The recent White Night extravaganza saw the Melbourne brand injected with vivacious culture Botox treatment. Dubbed the ‘schoolies of culture’, the White Night festival is a leading example of an exceedingly successful place-branding campaign.
Market research suggests that Melbourne is perceived not only as one of the world’s most liveable places, but as Australia’s most vibrant, creative and ‘edgy’ city with both hidden and prominent treasures.
This festival showcased everything Melbournians pride themselves on and lucratively marketed those qualities. Melbourne is renowned as a charismatic city offering an abundance of trendy bars, sophisticated galleries, yuppy fashion boutiques, quirky cafe-littered laneways, and heritage architecture. White Night complimented, celebrated and amplified the hipster ambience that locals love to indulge in over a chai latte on a sunny Sunday afternoon.
“Melbourne has long held a reputation as a cultural and major events powerhouse. White Night Melbourne added a new dimension and showcased the great strengths and extraordinary creativity of our city,” said Premier and Minister for the Arts Ted Baillieu.
Place branding is the ability to canvas a place, or a city, not just as a location, but as a destination. In order to achieve this endeavour, the place, in this case Melbourne City, must clearly differentiate itself and convey why it is a unique and special city to visit, tour or live in. White Night promoted Melbourne as a city of cultural capital, a hub of creativity and a cohesive society.

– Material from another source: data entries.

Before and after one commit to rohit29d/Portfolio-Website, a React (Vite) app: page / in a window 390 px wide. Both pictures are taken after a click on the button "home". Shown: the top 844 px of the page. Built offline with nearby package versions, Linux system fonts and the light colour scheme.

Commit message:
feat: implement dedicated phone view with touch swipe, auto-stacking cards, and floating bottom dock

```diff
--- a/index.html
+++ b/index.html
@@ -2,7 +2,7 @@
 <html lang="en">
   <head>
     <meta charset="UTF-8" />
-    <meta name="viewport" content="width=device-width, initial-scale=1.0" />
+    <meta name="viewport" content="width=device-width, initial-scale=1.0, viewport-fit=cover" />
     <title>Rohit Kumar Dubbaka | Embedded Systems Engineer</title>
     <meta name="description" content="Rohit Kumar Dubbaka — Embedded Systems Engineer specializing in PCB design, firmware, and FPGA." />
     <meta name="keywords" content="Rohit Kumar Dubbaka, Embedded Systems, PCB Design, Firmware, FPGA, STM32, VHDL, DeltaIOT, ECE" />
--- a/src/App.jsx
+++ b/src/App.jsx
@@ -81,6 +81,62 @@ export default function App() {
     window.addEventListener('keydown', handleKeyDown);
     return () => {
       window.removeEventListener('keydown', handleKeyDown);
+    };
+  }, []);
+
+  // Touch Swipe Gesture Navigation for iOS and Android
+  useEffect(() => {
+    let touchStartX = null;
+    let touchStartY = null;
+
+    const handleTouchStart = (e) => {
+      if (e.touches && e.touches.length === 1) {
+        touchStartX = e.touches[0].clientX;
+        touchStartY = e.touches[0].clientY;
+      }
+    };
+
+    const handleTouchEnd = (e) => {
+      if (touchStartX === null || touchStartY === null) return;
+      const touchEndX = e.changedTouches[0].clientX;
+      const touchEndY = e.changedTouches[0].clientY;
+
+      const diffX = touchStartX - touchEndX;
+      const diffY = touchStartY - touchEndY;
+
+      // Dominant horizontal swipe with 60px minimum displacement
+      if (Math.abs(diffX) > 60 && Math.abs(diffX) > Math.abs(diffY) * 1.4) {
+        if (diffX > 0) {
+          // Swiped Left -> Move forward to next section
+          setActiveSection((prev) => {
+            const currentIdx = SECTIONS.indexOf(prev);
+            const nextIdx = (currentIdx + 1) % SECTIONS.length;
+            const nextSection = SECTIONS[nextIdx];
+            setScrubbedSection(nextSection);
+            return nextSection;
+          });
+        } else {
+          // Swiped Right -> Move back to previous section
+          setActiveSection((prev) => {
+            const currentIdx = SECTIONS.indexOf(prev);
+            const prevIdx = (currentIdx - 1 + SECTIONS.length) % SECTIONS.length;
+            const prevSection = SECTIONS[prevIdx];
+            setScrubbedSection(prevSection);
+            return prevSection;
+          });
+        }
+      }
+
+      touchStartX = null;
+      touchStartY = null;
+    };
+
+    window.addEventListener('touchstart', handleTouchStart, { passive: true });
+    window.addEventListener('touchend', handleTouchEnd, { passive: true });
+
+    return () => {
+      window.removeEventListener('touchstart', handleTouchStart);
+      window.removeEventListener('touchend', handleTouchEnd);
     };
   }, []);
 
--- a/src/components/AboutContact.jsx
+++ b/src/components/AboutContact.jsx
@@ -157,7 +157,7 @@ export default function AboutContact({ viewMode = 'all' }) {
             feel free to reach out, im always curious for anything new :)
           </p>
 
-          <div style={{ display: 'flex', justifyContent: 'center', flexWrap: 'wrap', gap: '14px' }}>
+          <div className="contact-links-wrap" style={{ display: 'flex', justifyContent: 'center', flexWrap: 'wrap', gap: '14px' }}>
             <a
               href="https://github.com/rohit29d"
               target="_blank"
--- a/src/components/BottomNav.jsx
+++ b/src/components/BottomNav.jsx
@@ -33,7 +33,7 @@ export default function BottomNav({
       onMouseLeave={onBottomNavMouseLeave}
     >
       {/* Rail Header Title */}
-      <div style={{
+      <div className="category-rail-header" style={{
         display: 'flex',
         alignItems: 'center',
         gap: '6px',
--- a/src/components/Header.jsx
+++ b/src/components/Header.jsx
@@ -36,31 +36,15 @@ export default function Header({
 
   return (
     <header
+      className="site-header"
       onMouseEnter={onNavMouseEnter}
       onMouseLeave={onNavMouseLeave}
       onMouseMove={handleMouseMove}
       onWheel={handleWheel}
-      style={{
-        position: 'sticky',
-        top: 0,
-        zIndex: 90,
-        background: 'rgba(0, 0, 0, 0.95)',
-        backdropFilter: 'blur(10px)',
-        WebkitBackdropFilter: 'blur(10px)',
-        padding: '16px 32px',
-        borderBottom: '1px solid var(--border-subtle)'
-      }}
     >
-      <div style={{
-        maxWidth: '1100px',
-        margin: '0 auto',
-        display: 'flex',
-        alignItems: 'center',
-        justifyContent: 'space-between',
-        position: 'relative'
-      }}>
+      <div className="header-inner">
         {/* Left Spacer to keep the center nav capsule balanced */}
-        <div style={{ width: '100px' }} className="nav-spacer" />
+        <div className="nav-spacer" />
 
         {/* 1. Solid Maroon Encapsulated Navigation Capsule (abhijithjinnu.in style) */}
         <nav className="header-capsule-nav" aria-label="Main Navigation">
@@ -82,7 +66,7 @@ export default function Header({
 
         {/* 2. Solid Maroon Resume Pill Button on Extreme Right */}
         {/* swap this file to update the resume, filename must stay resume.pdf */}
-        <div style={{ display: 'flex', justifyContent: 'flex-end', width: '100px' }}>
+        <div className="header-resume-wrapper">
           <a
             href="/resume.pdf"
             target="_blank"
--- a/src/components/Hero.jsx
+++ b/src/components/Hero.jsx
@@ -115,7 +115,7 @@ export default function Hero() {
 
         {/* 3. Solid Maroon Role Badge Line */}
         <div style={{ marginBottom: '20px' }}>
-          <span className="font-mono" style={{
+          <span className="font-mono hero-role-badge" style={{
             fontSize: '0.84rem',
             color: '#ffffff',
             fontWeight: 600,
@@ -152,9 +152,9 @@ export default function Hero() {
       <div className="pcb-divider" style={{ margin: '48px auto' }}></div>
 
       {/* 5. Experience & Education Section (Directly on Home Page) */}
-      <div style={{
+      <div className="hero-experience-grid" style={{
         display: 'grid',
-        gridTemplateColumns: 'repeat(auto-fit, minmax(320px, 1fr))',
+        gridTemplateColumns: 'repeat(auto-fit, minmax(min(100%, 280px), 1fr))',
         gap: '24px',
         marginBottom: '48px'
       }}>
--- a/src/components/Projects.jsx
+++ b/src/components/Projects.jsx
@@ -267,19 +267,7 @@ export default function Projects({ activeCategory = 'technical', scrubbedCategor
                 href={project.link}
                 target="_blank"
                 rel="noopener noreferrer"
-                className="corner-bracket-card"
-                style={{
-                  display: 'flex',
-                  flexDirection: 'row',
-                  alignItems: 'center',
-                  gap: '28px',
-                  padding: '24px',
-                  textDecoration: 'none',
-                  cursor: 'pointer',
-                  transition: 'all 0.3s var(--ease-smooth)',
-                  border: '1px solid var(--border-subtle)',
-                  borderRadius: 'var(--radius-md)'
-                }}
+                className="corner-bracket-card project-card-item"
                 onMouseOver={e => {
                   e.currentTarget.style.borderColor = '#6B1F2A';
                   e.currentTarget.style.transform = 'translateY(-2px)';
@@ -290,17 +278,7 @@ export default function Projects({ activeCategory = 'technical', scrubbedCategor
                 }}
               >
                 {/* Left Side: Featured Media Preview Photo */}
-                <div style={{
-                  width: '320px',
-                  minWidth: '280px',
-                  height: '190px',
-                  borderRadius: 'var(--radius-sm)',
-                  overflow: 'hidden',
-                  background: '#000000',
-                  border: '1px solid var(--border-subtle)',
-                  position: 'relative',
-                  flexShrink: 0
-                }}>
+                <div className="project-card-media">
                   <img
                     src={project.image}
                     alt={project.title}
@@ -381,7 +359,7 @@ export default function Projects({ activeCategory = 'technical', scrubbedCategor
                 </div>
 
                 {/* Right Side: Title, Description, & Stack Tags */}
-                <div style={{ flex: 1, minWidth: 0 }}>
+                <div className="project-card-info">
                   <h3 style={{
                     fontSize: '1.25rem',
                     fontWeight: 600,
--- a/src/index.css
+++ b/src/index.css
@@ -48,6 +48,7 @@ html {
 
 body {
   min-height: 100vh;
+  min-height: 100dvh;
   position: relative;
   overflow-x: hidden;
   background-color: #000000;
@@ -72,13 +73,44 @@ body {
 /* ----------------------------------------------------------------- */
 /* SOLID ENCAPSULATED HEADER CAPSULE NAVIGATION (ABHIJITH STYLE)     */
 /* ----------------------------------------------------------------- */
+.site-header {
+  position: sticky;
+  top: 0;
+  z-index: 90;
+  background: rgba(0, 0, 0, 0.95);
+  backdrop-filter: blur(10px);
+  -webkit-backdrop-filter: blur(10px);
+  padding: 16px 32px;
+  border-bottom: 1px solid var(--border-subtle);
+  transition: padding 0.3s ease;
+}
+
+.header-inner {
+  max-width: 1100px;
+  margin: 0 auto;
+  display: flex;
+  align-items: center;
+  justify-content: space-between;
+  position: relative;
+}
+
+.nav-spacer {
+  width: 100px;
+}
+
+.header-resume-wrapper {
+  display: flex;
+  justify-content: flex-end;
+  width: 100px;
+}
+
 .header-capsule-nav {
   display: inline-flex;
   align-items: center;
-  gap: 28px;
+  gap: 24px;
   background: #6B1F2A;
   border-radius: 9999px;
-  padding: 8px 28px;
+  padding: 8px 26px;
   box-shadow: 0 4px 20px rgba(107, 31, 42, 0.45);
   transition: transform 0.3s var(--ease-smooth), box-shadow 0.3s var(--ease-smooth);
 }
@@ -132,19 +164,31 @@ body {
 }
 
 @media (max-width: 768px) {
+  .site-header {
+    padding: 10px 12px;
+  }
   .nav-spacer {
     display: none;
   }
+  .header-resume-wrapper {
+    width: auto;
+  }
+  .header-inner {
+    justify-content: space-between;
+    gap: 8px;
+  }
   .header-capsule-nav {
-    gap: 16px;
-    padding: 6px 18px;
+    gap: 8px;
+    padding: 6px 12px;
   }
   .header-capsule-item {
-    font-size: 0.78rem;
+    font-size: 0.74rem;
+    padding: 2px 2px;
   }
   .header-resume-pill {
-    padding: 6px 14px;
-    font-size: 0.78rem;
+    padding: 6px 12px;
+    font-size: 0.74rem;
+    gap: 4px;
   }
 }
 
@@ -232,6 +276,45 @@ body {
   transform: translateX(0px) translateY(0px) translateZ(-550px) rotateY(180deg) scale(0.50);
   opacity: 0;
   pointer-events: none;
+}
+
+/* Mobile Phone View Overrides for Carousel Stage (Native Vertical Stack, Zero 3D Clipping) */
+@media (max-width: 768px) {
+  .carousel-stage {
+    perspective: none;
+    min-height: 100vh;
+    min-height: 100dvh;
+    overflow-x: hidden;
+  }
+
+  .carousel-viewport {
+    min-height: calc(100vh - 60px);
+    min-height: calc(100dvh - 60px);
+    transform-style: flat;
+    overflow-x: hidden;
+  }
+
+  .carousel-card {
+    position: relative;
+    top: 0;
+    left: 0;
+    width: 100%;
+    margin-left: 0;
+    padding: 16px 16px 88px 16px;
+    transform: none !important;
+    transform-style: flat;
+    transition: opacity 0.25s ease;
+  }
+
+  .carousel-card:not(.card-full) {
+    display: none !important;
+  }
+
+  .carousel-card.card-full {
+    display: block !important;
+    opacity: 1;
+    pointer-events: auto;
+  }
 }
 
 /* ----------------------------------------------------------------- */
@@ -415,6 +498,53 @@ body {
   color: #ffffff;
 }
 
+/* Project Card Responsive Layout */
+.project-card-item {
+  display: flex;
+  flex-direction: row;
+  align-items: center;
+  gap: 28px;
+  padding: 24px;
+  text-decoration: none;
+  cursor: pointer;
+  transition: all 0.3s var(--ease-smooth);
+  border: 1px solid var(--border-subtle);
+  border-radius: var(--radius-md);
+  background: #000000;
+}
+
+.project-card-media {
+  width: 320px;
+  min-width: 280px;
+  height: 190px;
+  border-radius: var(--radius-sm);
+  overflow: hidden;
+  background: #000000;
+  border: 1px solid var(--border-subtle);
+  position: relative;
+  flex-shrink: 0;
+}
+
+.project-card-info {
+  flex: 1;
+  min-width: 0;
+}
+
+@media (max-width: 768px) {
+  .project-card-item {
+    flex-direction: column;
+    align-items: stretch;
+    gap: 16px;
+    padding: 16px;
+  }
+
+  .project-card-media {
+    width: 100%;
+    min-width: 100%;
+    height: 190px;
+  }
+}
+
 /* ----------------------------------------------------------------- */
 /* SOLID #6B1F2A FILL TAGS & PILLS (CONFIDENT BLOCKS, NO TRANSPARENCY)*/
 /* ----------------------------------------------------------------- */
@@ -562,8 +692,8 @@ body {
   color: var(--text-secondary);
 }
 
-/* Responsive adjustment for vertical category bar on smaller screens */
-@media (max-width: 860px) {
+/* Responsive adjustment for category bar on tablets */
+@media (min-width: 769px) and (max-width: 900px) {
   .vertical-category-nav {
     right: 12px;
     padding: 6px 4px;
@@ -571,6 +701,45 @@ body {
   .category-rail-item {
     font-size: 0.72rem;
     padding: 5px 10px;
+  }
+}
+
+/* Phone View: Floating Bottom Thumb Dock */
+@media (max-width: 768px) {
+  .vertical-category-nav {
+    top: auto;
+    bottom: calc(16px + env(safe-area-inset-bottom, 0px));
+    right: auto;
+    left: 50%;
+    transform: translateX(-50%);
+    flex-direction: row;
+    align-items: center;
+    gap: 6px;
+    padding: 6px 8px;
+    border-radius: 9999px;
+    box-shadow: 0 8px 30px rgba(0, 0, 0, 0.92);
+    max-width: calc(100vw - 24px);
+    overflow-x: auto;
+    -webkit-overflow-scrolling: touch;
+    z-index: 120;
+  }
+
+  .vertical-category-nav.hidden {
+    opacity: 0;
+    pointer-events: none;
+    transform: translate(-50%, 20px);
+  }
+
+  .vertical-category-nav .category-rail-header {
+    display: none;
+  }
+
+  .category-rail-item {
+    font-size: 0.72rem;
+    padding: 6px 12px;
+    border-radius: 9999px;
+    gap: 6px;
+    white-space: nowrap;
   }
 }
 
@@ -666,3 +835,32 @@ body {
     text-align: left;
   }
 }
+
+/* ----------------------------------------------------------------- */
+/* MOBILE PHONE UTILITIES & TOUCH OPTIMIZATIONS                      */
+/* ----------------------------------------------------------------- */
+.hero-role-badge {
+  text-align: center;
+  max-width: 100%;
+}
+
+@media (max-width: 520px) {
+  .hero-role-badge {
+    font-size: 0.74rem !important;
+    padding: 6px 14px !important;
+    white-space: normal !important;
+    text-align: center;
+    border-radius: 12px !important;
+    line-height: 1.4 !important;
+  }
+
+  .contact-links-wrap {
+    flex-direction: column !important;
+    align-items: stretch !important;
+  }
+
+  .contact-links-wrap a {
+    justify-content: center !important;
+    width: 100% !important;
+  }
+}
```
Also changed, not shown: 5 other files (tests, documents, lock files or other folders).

Exceeding expectations, the overwhelming turnout for this event spoke for itself. Melbournians, normally accustomed to capacious public areas, found themselves weaving through energetic flowing crowds.
Melbourne’s Artistic Director Andrew Walsh was extremely pleased with the turnout and the behaviour of those who attended. Victoria Police said that despite the large crowd, there were no major incidents reported.
“What we saw last night was a city transformed, a crowd beyond our wildest imagination and experiences to match,” said Walsh.
This outcome illustrates the way art and culture have the ability to transform a city into an art-filled wonderland, boost the morale of an entire city and, as our car plates inform us, brand Melbourne as ‘the place to be’.
At Ellis Jones we understand that brand identity goes above and beyond a slick veneer and catchy marketing messages. It is the intangible ‘self’ of an organisation, or city. A brand is the culture that defines your people, the experience individuals can expect when they see, converse, and take part in the world you inhabit and the company you want to become.